Monday, November 30, 2015

Enjoying a Satisfied Life

Cheers to being Content & Satisfied
I can't say I've spent much time thinking about stress. I wouldn't say I'm a person that has suffered from it much as a general statement. Either I was taught, or intuitively knew, how to manage it. For me, when I felt agitated (which is how I experience stress) I simply go for a walk or run, write in my journal, talk with friends/family, or it's a matter of seeking information to illuminate the fear around the worry. 

When I reflect on my life, I consider the things that have kept me up at night. They sit on two opposite spectrums:

(A) I have laid awake at night with worries about money. How to pay all the bills. How to save what was needed. How to do everything a person wants to do. How to get out of debt.

I have also laid awake at night overwhelmed by love, excitement, and uncertainty about what lies ahead.

In both cases, I had to recognize that there is only so much a human being can control. In the end, I suspect most of our stress in life lies around our inability to control circumstances in our lives. ( a result of us making purchases around "what we think we deserve" versus what we've actually earned.) 

I apologize if this is a disconnected string of thoughts around stress. Recently a friend of mine shared with me this TedxUlaanbaatar talk about stress. It's presented by a young Mongolian man that traveled the world inquiring about stress--where it comes from and how we deal with it (or not)--from diverse countries and cultures. There are a couple of things he mentions that struck me. First, that countries that have a high amount of entertainment correlate directly to a high incidence of stress (Japan and USA being two of them). He also talks about drug/alcohol use/abuse as a way to deal with stress. 

The day after I watched this talk, I continued to think about stress. At this point in my life I experience a minimal amount of stress. I live with an overwhelming feeling of peace and serenity and my worries are minimal and short-lived. What exactly offers this situation? First, I have a loving, patient, and supportive spouse. I have a loving and caring family--both here in Mongolia and across the ocean. I have a purposeful job that provides a wage that allows me to pay my bills, have fun, and save for the future.  I have a warm and comfortable, though not extravagant, home. I have a network of friends that support me as well as participate in fun and celebrations with me. 

Yes, when I take a moment to look at Maslow's Hierarchy of Needs, it becomes apparent that perhaps for the first time in my life, the bottom four layers are fully met. 

And beyond that, I am not weighed down by the hurry-up-and-achieve attitude that I feel permeates American culture. As soon as an individual gets a job or a degree, people begin to ask about the next step, the next degree or certification. As soon as you marry, then people ask about the house you will buy or the children you will have. If you run a 5K, then you will be asked about the 10K or marathon you will run next. There is this continual push to be climbing a mountain or a ladder. What is our aversion to simply being content? Being satisfied? Just Being? 

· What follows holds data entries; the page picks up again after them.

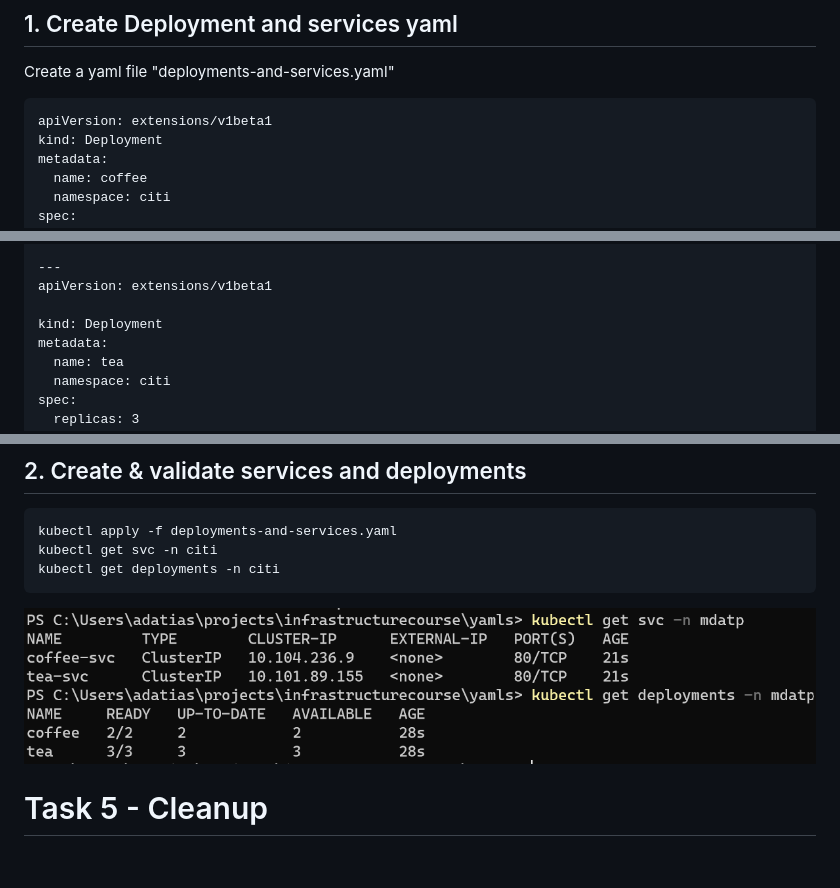
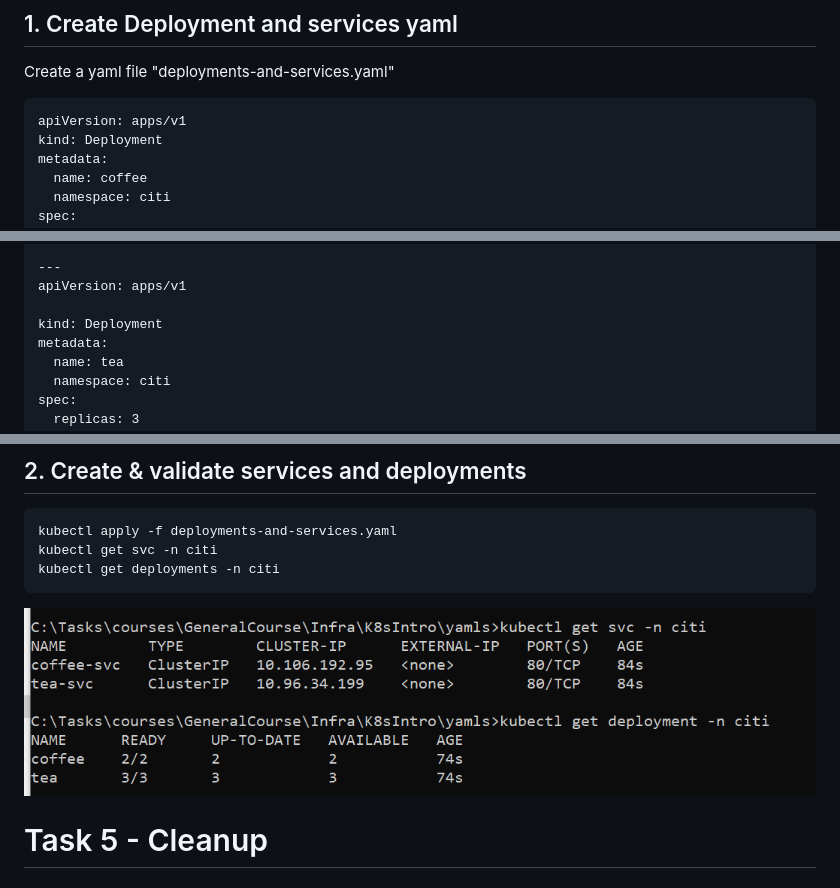
Before and after one commit to oronboni/Infra, a Markdown page: K8sIntro/LAB%2D1.md, 3 parts joined by grey strips. Drawn GitHub-style; pictures changed too: K8sIntro/deployment.PNG (added).

Commit message:
Deployment

````diff
--- a/K8sIntro/LAB%2D1.md
+++ b/K8sIntro/LAB%2D1.md
@@ -97,7 +97,7 @@ kubectl describe limits -n citi limit-range
 ## 1. Create Deployment and services yaml
 Create a yaml file "deployments-and-services.yaml"
 ```
-apiVersion: extensions/v1beta1
+apiVersion: apps/v1
 kind: Deployment
 metadata:
   name: coffee
@@ -135,7 +135,7 @@ spec:
     app: coffee
 
 ---
-apiVersion: extensions/v1beta1
+apiVersion: apps/v1
 
 kind: Deployment
 metadata:
@@ -181,7 +181,7 @@ kubectl apply -f deployments-and-services.yaml
 kubectl get svc -n citi
 kubectl get deployments -n citi
 ```
-![image.png](image-feb0212b-5846-4528-9196-199faa53e94d.png)
+![image.png](deployment.PNG)
 
 # Task 5 - Cleanup
 ## 1. Clean all the resources
````
Also changed, not shown: other parts of K8sIntro/LAB%2D1.md (+1 -1 lines), K8sIntro/Limits.PNG (added), 2 other files.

You see, this struck me clearly and directly one night this week. I came home from work on Tuesday and began to make dinner. In the U.S. I felt that making dinner was an act to be rushed or hurried through.....make the food, eat the food.....and get on to what's next on the list. The next scheduled task. That is not true of my life in Mongolia. I do have to get up and go to work five days a week, but outside of that I have very few obligations or schedules. Mongolians do not schedule more than a day or two out, generally speaking. They make their days up as they go, following their feelings, interest, and the opportunities that arise. 

As I peeled, sliced, and seasoned potatoes, I found incredible joy in the simple act of making food for myself and my loved one. Once the potatoes were in the oven, I cooked bacon and then the burgers. I flipped the potatoes. I put the bacon on, and melted cheese over it all. I listened to music and sipped a little wine. Zorig was busy in the living room on the computer, though we enjoyed bits of conversation here and there. When the meal was ready, we ate. 

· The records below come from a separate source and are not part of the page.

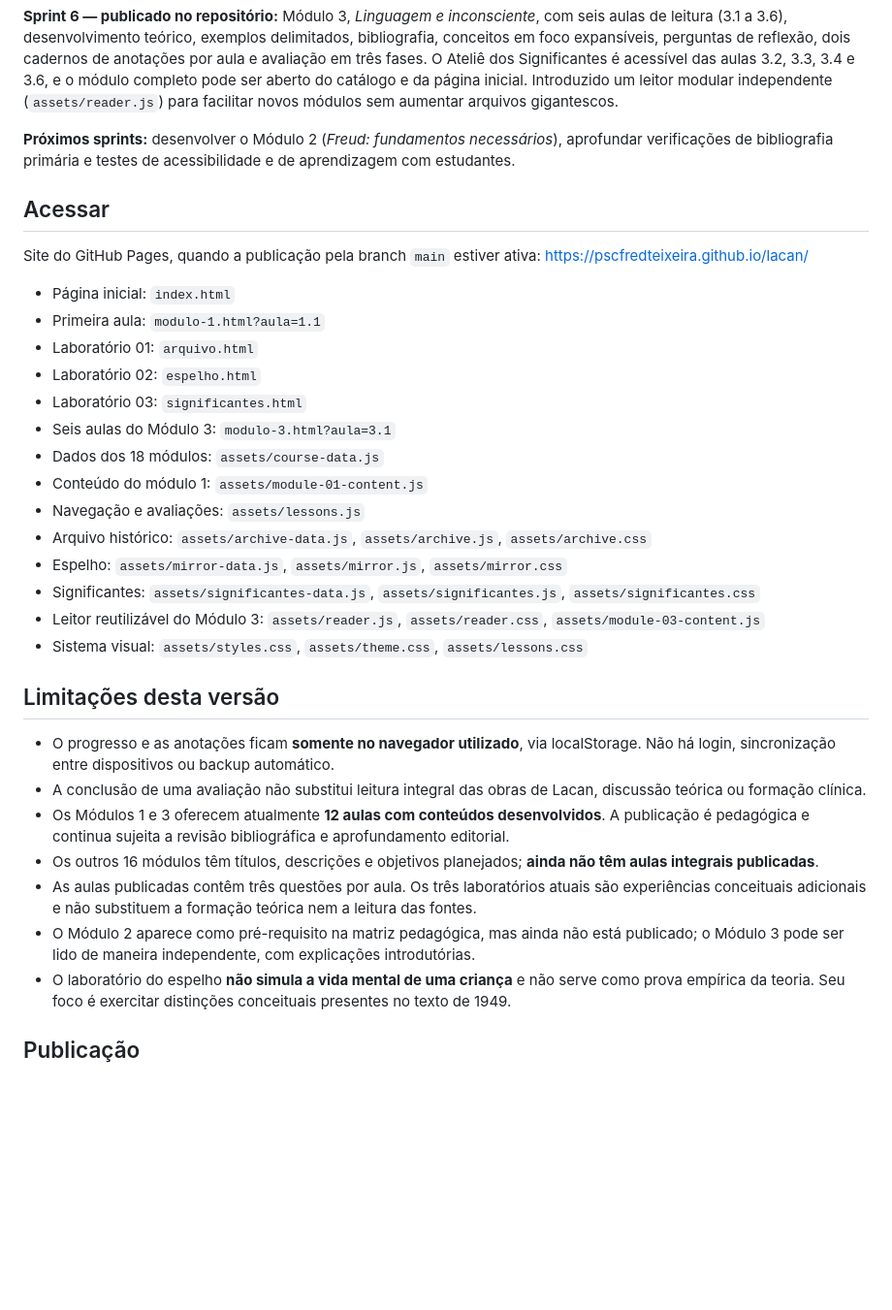
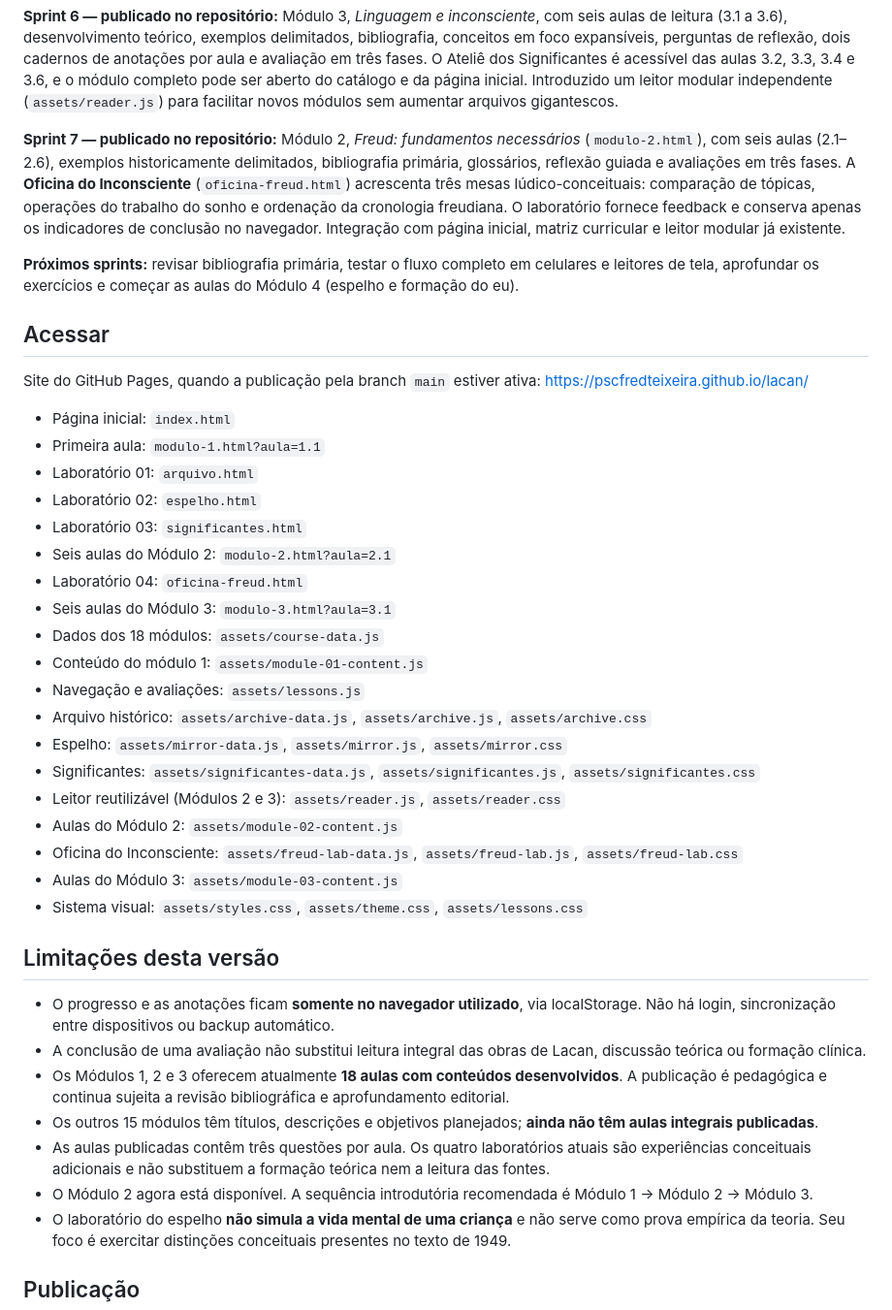
Before and after one commit to pscfredteixeira/lacan, a Markdown page: README.md, the part around the change. Shown at 97% size. Drawn GitHub-style; blank space fills up the shorter version.

Commit message:
docs(sprint7): record Freud's six lessons, fourth interactive workshop and updated course totals

```diff
--- a/README.md
+++ b/README.md
@@ -16,7 +16,9 @@ Plataforma de estudo progressivo do pensamento de Jacques Lacan, em português.
 
 **Sprint 6 — publicado no repositório:** Módulo 3, *Linguagem e inconsciente*, com seis aulas de leitura (3.1 a 3.6), desenvolvimento teórico, exemplos delimitados, bibliografia, conceitos em foco expansíveis, perguntas de reflexão, dois cadernos de anotações por aula e avaliação em três fases. O Ateliê dos Significantes é acessível das aulas 3.2, 3.3, 3.4 e 3.6, e o módulo completo pode ser aberto do catálogo e da página inicial. Introduzido um leitor modular independente (`assets/reader.js`) para facilitar novos módulos sem aumentar arquivos gigantescos.
 
-**Próximos sprints:** desenvolver o Módulo 2 (*Freud: fundamentos necessários*), aprofundar verificações de bibliografia primária e testes de acessibilidade e de aprendizagem com estudantes.
+**Sprint 7 — publicado no repositório:** Módulo 2, *Freud: fundamentos necessários* (`modulo-2.html`), com seis aulas (2.1–2.6), exemplos historicamente delimitados, bibliografia primária, glossários, reflexão guiada e avaliações em três fases. A **Oficina do Inconsciente** (`oficina-freud.html`) acrescenta três mesas lúdico-conceituais: comparação de tópicas, operações do trabalho do sonho e ordenação da cronologia freudiana. O laboratório fornece feedback e conserva apenas os indicadores de conclusão no navegador. Integração com página inicial, matriz curricular e leitor modular já existente.
+
+**Próximos sprints:** revisar bibliografia primária, testar o fluxo completo em celulares e leitores de tela, aprofundar os exercícios e começar as aulas do Módulo 4 (espelho e formação do eu).
 
 ## Acessar
 
@@ -27,6 +29,8 @@ Site do GitHub Pages, quando a publicação pela branch `main` estiver ativa: ht
 - Laboratório 01: `arquivo.html`
 - Laboratório 02: `espelho.html`
 - Laboratório 03: `significantes.html`
+- Seis aulas do Módulo 2: `modulo-2.html?aula=2.1`
+- Laboratório 04: `oficina-freud.html`
 - Seis aulas do Módulo 3: `modulo-3.html?aula=3.1`
 - Dados dos 18 módulos: `assets/course-data.js`
 - Conteúdo do módulo 1: `assets/module-01-content.js`
@@ -34,17 +38,20 @@ Site do GitHub Pages, quando a publicação pela branch `main` estiver ativa: ht
 - Arquivo histórico: `assets/archive-data.js`, `assets/archive.js`, `assets/archive.css`
 - Espelho: `assets/mirror-data.js`, `assets/mirror.js`, `assets/mirror.css`
 - Significantes: `assets/significantes-data.js`, `assets/significantes.js`, `assets/significantes.css`
-- Leitor reutilizável do Módulo 3: `assets/reader.js`, `assets/reader.css`, `assets/module-03-content.js`
+- Leitor reutilizável (Módulos 2 e 3): `assets/reader.js`, `assets/reader.css`
+- Aulas do Módulo 2: `assets/module-02-content.js`
+- Oficina do Inconsciente: `assets/freud-lab-data.js`, `assets/freud-lab.js`, `assets/freud-lab.css`
+- Aulas do Módulo 3: `assets/module-03-content.js`
 - Sistema visual: `assets/styles.css`, `assets/theme.css`, `assets/lessons.css`
 
 ## Limitações desta versão
 
 - O progresso e as anotações ficam **somente no navegador utilizado**, via localStorage. Não há login, sincronização entre dispositivos ou backup automático.
 - A conclusão de uma avaliação não substitui leitura integral das obras de Lacan, discussão teórica ou formação clínica.
-- Os Módulos 1 e 3 oferecem atualmente **12 aulas com conteúdos desenvolvidos**. A publicação é pedagógica e continua sujeita a revisão bibliográfica e aprofundamento editorial.
-- Os outros 16 módulos têm títulos, descrições e objetivos planejados; **ainda não têm aulas integrais publicadas**.
-- As aulas publicadas contêm três questões por aula. Os três laboratórios atuais são experiências conceituais adicionais e não substituem a formação teórica nem a leitura das fontes.
-- O Módulo 2 aparece como pré-requisito na matriz pedagógica, mas ainda não está publicado; o Módulo 3 pode ser lido de maneira independente, com explicações introdutórias.
+- Os Módulos 1, 2 e 3 oferecem atualmente **18 aulas com conteúdos desenvolvidos**. A publicação é pedagógica e continua sujeita a revisão bibliográfica e aprofundamento editorial.
+- Os outros 15 módulos têm títulos, descrições e objetivos planejados; **ainda não têm aulas integrais publicadas**.
+- As aulas publicadas contêm três questões por aula. Os quatro laboratórios atuais são experiências conceituais adicionais e não substituem a formação teórica nem a leitura das fontes.
+- O Módulo 2 agora está disponível. A sequência introdutória recomendada é Módulo 1 → Módulo 2 → Módulo 3.
 - O laboratório do espelho **não simula a vida mental de uma criança** e não serve como prova empírica da teoria. Seu foco é exercitar distinções conceituais presentes no texto de 1949.
 
 ## Publicação
```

This life is about satisfaction. About enjoying the simple acts of life and love. When was the last time you felt content? That you did not feel pushed to provide the NEXT something.....? 



  1. I don't know that I've ever felt relieved of that pressure, though admittedly much of it is self-created. I've never been good at being settled into life physically or mentally. And I'm pretty sure that has been both a source of great joy and sorrow in my life. Thanks for sharing and reminding me that I should give contentment a try.

    1. EJ--You are absolutely correct. Anything we choose to suffer from is self-created, self-inflicted, or self-allowed. Free will is a lovely gift.....but one that is not always easy to wield with grace and intention. And we unfortunately get sucked into the herd mentality by nature of being a human living within a society. Thanks for sharing!!

  2. HJ, you have captured my life contentment. It is so wonderful to just be happy and excited in what one is doing - liking ones work and friends. My only two concerns are money security and my health. I enjoy four wonderful!!!!! children and living and working in the 17 hundreds. Thanks for blog entry! One of your best!!!

    1. Thanks, Mom! Yes, it is a great space to live within. I am loving this life in Mongolia with Zorig & Enji. Thanks for supporting me every step of the journey to get here. Love you.